== WORK INSTRUCTIONS ==
Whenever the word "Zeitmessungen" appears in a line of the listing, copy that line.

=== Begin Enclosure ===

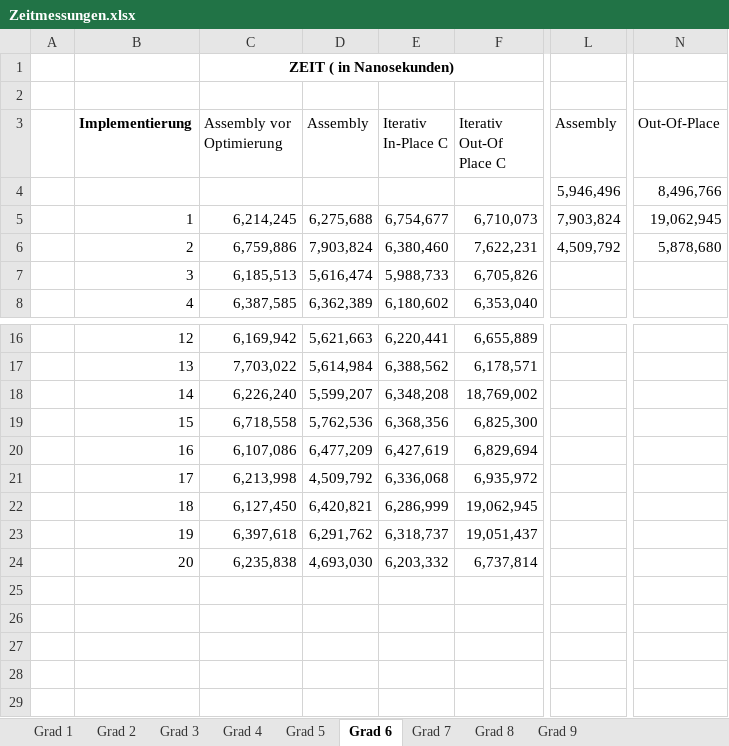
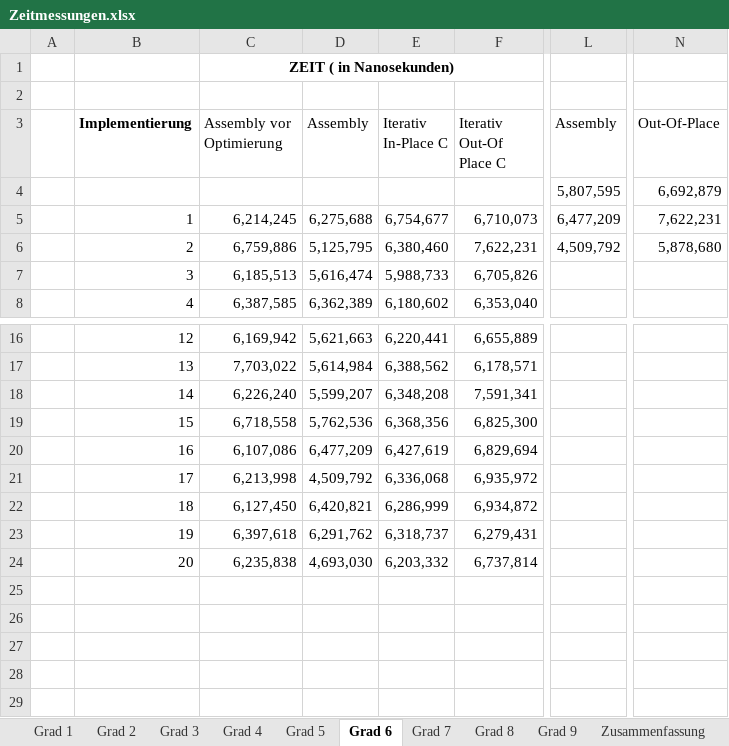
Before and after one commit to PaddlePad/ASP-Peano, an Excel workbook: Ausarbeitung/Zeitmessungen.xlsx, sheet Grad 6, drawn as a sheet; only a part is shown, gaps mark what is left out; values as stored, in another font and other column widths than the file's, no borders; the diff names each change by its address in the sheet, - before the commit and + after, or states it on an @@ line.

```diff
--- a/Ausarbeitung/Zeitmessungen.xlsx (sheet Grad 6)
+++ b/Ausarbeitung/Zeitmessungen.xlsx (sheet Grad 6)
+sheet tab: Zusammenfassung
-L4 (Assembly): 5,946,496
+L4 (Assembly): 5,807,595
-N4 (Out-Of-Place): 8,496,766
+N4 (Out-Of-Place): 6,692,879
-L5 (Assembly): 7,903,824
+L5 (Assembly): 6,477,209
-N5 (Out-Of-Place): 19,062,945
+N5 (Out-Of-Place): 7,622,231
-D6 (Assembly): 7,903,824
+D6 (Assembly): 5,125,795
-F18 (Iterativ Out-Of Place C): 18,769,002
+F18 (Iterativ Out-Of Place C): 7,591,341
-F22 (Iterativ Out-Of Place C): 19,062,945
+F22 (Iterativ Out-Of Place C): 6,934,872
-F23 (Iterativ Out-Of Place C): 19,051,437
+F23 (Iterativ Out-Of Place C): 6,279,431
```
Also changed, not shown: sheet Grad 4, sheet Grad 8, sheet Grad 7, sheet Grad 9, sheet Grad 3, charts or pictures, 1 other file.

=== End Enclosure ===

== RESPONSE AREA ==
Before and after one commit to PaddlePad/ASP-Peano, an Excel workbook: Ausarbeitung/Zeitmessungen.xlsx, sheet Grad 6, drawn as a sheet; only a part is shown, gaps mark what is left out; values as stored, in another font and other column widths than the file's, no borders; the diff names each change by its address in the sheet, - before the commit and + after, or states it on an @@ line.
--- a/Ausarbeitung/Zeitmessungen.xlsx (sheet Grad 6)
+++ b/Ausarbeitung/Zeitmessungen.xlsx (sheet Grad 6)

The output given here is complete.